▶ What you have to do:
A complete answer includes every line below with the word "actualización".

▶ Recorded data:
========================================================================

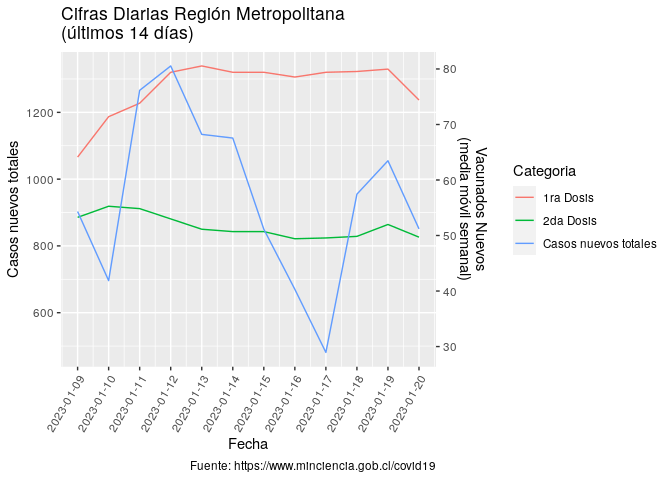
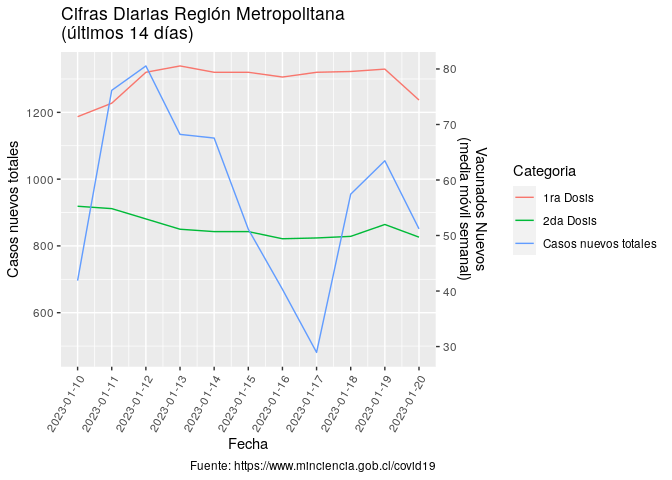
Re-build Rmarkdown files

diff --git a/README.md b/README.md
@@ -3,7 +3,7 @@
 
 Ejemplo de uso de total\_casos de COVID recopilados por el Ministerio de
 Ciencia de Chile <https://www.minciencia.gob.cl/covid19>. Última
-actualización: 2023-01-22
+actualización: 2023-01-23
 
 ## Visualización desde el comienzo de la pandemia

========================================================================

▶ Solved problem:
-actualización: 2023-01-22
+actualización: 2023-01-23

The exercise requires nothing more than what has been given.